SCOT-HEART Provides Support for Coronary CTA in Angina Management

SAN DIEGO, CA—Adding coronary CT angiography (CTA) to standard clinical care helps clarify the diagnosis of angina due to coronary heart disease, according to a study presented March 15, 2015, at the American College of Cardiology/i2 Scientific Session and published simultaneously online in The Lancet. The results suggest that this strategy changes how such patients are managed and may lead to a reduction in MI by increasing needed revascularizations.

“One in three future fatal and nonfatal coronary events occur in those who have been diagnosed as having noncardiac chest pain,” said David E. Newby, MD, PhD, of the University of Edinburgh (Edinburgh, Scotland) in his presentation. 

For the multicenter SCOT-HEART study, patients referred by their primary care physician to dedicated chest pain clinics in Scotland between November 2010 and September 2014 were randomized to standard care plus coronary CTA (n = 2,073) or standard care alone (n = 2,073). Standard care included unrestricted use of further imaging studies (ie, stress echocardiography, radionuclide or magnetic resonance myocardial perfusion imaging, and invasive coronary angiography). Mean age was 57.1 years and 56% were men. More than half of patients were smokers and had hypercholesterolemia. 
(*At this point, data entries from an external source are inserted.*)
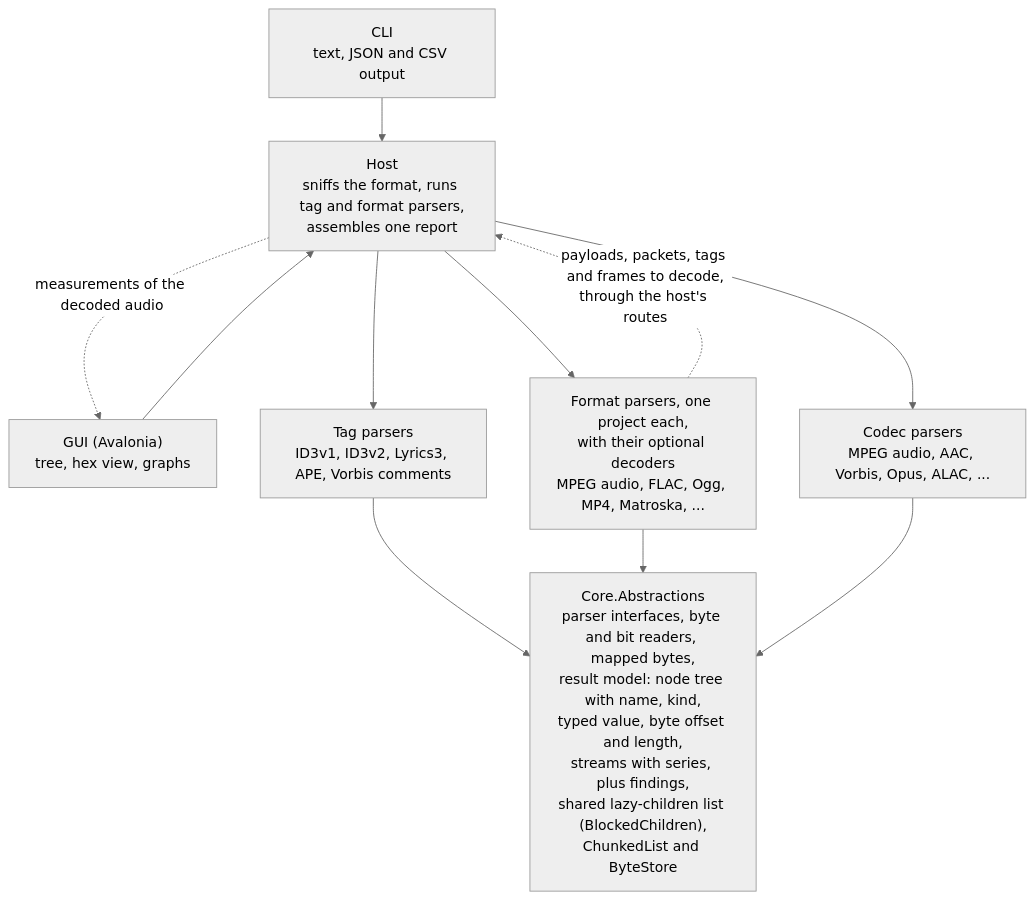
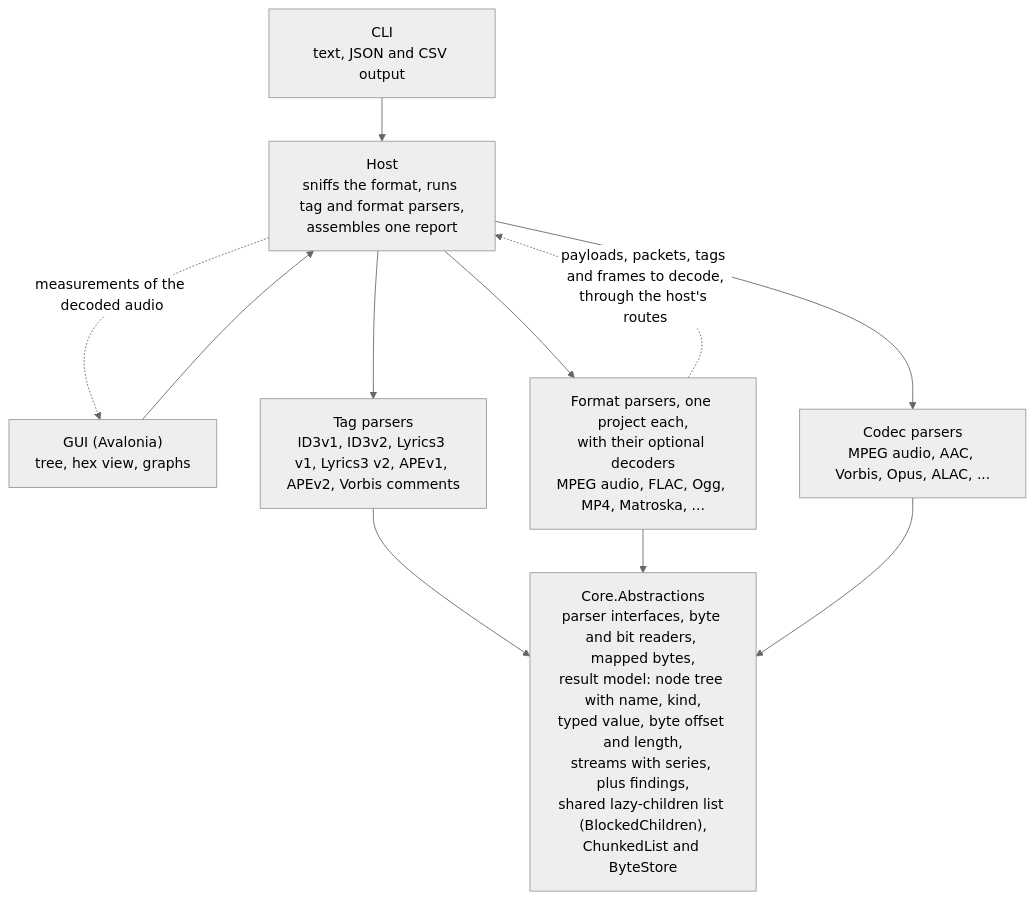
One commit to smares/encspect changed the diagram in docs/architecture.md. Above: the diagram before and after it, drawn with Mermaid (neutral theme). The commit also changed other lines of this file and 121 other files, not shown here.

````diff
--- a/docs/architecture.md
+++ b/docs/architecture.md
@@ -9,13 +9,13 @@
 ```mermaid
 flowchart TD
     CLI["CLI<br/>text, JSON and CSV output"] --> Host
     GUI["GUI (Avalonia)<br/>tree, hex view, graphs"] --> Host
     Host -.->|"measurements of the decoded audio"| GUI
-    Host["Host<br/>sniffs the format, runs tag and format parsers,<br/>assembles one report"] --> Tags["Tag parsers<br/>ID3v1, ID3v2, Lyrics3, APE, Vorbis comments"]
+    Host["Host<br/>sniffs the format, runs tag and format parsers,<br/>assembles one report"] --> Tags["Tag parsers<br/>ID3v1, ID3v2, Lyrics3 v1, Lyrics3 v2, APEv1, APEv2, Vorbis comments"]
     Host --> Formats["Format parsers, one project each,<br/>with their optional decoders<br/>MPEG audio, FLAC, Ogg, MP4, Matroska, ..."]
     Host --> Codecs["Codec parsers<br/>MPEG audio, AAC, Vorbis, Opus, ALAC, ..."]
     Formats -.->|"payloads, packets, tags and frames to decode,<br/>through the host's routes"| Host
     Tags --> Core["Core.Abstractions<br/>parser interfaces, byte and bit readers, mapped bytes,<br/>result model: node tree with name, kind,<br/>typed value, byte offset and length,<br/>streams with series, plus findings,<br/>shared lazy-children list (BlockedChildren),<br/>ChunkedList and ByteStore"]
     Formats --> Core
     Codecs --> Core
 ```
````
At initial assessment, most patients had typical or atypical angina with limiting symptoms and underwent exercise electrocardiography stress testing.
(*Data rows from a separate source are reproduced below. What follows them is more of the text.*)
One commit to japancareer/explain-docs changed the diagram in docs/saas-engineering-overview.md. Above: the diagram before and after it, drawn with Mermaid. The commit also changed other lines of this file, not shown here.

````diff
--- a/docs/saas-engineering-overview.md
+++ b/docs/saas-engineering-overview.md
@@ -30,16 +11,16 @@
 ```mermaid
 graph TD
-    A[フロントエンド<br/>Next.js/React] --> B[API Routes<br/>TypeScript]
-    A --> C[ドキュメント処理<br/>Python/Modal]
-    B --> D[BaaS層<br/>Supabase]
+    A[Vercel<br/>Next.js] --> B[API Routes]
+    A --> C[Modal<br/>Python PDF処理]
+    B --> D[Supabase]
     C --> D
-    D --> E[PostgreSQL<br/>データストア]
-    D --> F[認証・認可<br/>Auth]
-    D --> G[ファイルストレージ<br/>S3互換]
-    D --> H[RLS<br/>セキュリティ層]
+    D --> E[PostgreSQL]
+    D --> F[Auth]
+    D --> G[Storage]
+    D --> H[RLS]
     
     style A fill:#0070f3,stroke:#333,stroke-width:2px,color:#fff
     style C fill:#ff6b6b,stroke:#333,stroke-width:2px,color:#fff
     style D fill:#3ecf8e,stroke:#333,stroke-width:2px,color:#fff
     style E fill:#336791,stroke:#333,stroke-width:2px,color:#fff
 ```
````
More Changes in Diagnosis, Treatment with Coronary CTA

The initial diagnosis was coronary heart disease in 47% and suspected angina due to coronary heart disease in 36%. 

At 6 weeks, coronary CTA resulted in reclassification of the diagnosis of coronary heart disease in 27% compared with 1% assigned to standard care and reclassification of angina due to coronary heart disease in 23% compared with 1% assigned to standard care (P < .0001 for both comparisons). There were increases in both the certainty (RR 2.56, 95% CI 2.33-2.79) and frequency (RR 1.09; 95% CI 1.02-1.17) of the diagnosis of coronary heart disease, but for the diagnosis of angina due to coronary heart disease, the certainty increased (RR 1.79; 95% CI 1.62-1.96) but the frequency nonsignificantly decreased (RR 0.93; 95% CI 0.85-1.02).

Furthermore, the changes in diagnosis resulted in changes in planned investigations in 15% of patients assigned to coronary CTA, including cancellation of 121 functional stress tests and 29 invasive coronary angiograms. Most of the cancellations were due to coronary CTA findings of normal (52%) or nonobstructive (31%) arteries. Additional coronary angiograms were scheduled in 94 patients based on coronary CTA findings. Of these, 88% were found to have obstructive disease and underwent revascularization.

Compared with standard care, coronary CTA also led to more changes in subsequent recommendations for preventive medications (18% vs 4%) and antianginal drugs (9% vs 1%; P < .0001 for both). Despite the changes, coronary CTA was not associated with an increase in coronary revascularizations compared with standard care (P = .06).

No differences were seen between treatment groups for the outcomes of improvement in angina stability (= .22) or frequency (P= .21) or in subsequent hospital admissions for chest pain (P = .40).

At median follow up of 1.7 years, patients who underwent coronary CTA had a nonsignificant 38% reduction in coronary heart disease death and non-fatal MI compared with those in the standard care group (P = .05).

According to Dr. Newby, examining symptoms at 6 weeks may have been a bit premature given that it often took 6 weeks for angiograms to occur, followed by subsequent revascularization. 

“At 6 weeks, the Kaplan-Meier curves overlapped [for coronary CTA vs standard care],” he said. “But if you do a landmark analysis [excluding the delay time] you halve the rate of fatal and nonfatal myocardial infarction.”

Dr. Newby said it is a valid criticism to suggest that the coronary CTAs should have been done on day 1, but added that it was not possible logistically.

Taking the Guess Work Out

The reduction in events is in contrast to the PROMISE data, presented yesterday by Pamela S. Douglas, MD, of Duke University School of Medicine (Durham, NC) and, according to Dr. Newby, demonstrates that coronary CTA is “taking the guessing” out of how to proceed in this patient population.

“We are stopping tests in people that don’t have coronary disease and we are actually using tests that we need to use to prevent myocardial infarctions,” he added.

In an editorial accompanying SCOT-HEART, Dr. Douglas notes that it is encouraging that the rate of clinical events such as cardiovascular death/MI were low at 1.6% at 1.7 years, but says that “to show a difference in patient outcomes with different testing strategies in view of this excellent prognosis would need a large incremental test effect driving differences in downstream care, an extremely large study sample, prolonged follow-up, or a combination of these factors.”

Nevertheless, she says the study “provides important data regarding the effect of the addition of a new technology to usual care, and explores new methods for the theory and practice of imaging outcomes research.”

Dr. Newby added that economic evaluations of the strategy are important and will determine how it is adopted in various countries around the world. 

  • Newby D, et al. CT coronary angiography in patients with suspected angina due to coronary heart disease (SCOT-HEART): an open-label, parallel-group, multicenter trial. Lancet. 2015;Epub ahead of print.

  • Douglas PS. The theory and practice of imaging outcomes research [editorial]. Lancet. 2015;Epub ahead of print.

  • Dr. Newby reports receiving consulting fees/honoraria from AstraZeneca, Boehringer Ingelheim, Bristol-Myers Squibb, Eli Lilly, GlaxoSmithKline, Merck, Pfizer, Roche, and Toshiba.
  • Dr. Douglas is the principal investigator of the PROMISE trial, and reports having received research funding to her institution from HeartFlow.